[Stored dataset items]
··········

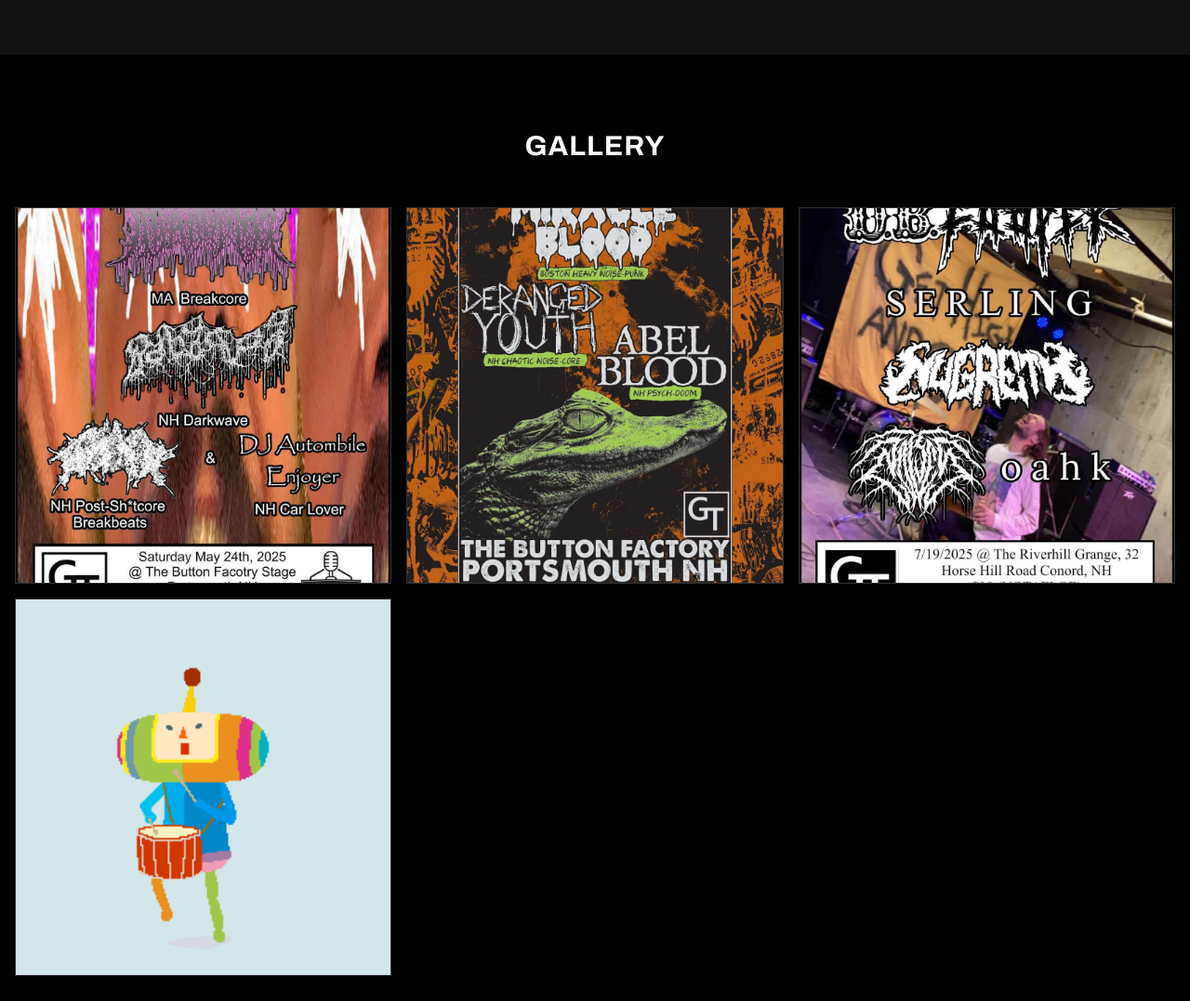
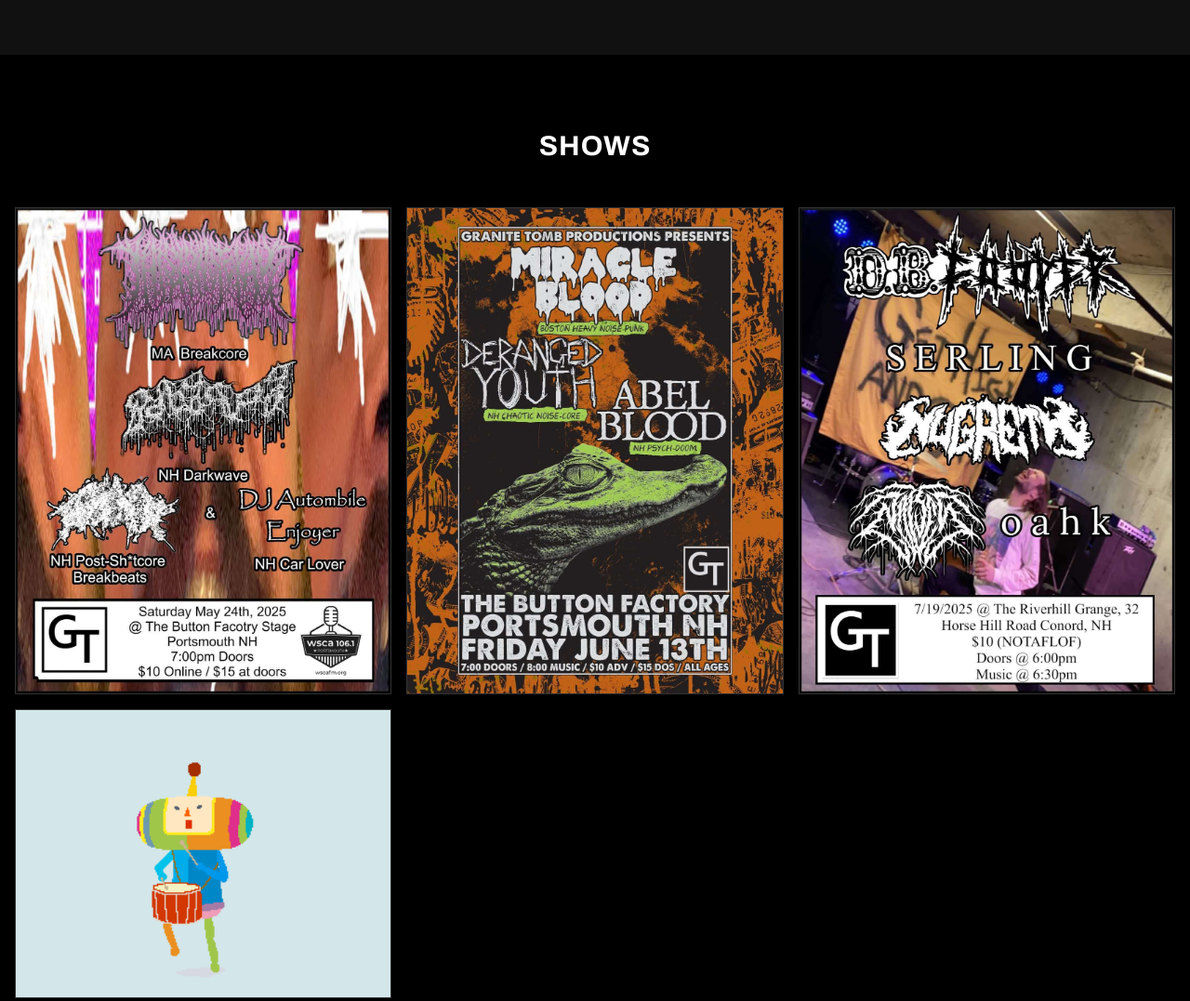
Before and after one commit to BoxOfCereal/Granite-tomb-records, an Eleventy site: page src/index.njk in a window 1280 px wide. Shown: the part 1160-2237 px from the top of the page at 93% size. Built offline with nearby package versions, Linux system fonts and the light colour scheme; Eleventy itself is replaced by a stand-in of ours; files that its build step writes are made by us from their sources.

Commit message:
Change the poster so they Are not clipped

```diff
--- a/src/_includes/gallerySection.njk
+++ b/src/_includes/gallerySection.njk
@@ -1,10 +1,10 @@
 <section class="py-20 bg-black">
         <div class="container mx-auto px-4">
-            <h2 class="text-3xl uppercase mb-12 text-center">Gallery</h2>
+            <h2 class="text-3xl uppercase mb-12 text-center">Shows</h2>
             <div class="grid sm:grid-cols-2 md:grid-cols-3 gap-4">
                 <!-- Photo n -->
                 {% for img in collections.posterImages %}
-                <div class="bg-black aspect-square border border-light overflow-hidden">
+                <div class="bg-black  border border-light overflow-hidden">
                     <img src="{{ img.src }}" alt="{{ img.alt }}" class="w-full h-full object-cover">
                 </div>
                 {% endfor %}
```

··········

WORK TO COMPLETE: Retype the data above as given, letting no picture into the copy.

SOLUTION TO THE EXERCISE:
Before and after one commit to BoxOfCereal/Granite-tomb-records, an Eleventy site: page src/index.njk in a window 1280 px wide. Shown: the part 1160-2237 px from the top of the page at 93% size. Built offline with nearby package versions, Linux system fonts and the light colour scheme; Eleventy itself is replaced by a stand-in of ours; files that its build step writes are made by us from their sources.

Commit message:
Change the poster so they Are not clipped

```diff
--- a/src/_includes/gallerySection.njk
+++ b/src/_includes/gallerySection.njk
@@ -1,10 +1,10 @@
 <section class="py-20 bg-black">
         <div class="container mx-auto px-4">
-            <h2 class="text-3xl uppercase mb-12 text-center">Gallery</h2>
+            <h2 class="text-3xl uppercase mb-12 text-center">Shows</h2>
             <div class="grid sm:grid-cols-2 md:grid-cols-3 gap-4">
                 <!-- Photo n -->
                 {% for img in collections.posterImages %}
-                <div class="bg-black aspect-square border border-light overflow-hidden">
+                <div class="bg-black  border border-light overflow-hidden">
                     <img src="{{ img.src }}" alt="{{ img.alt }}" class="w-full h-full object-cover">
                 </div>
                 {% endfor %}
```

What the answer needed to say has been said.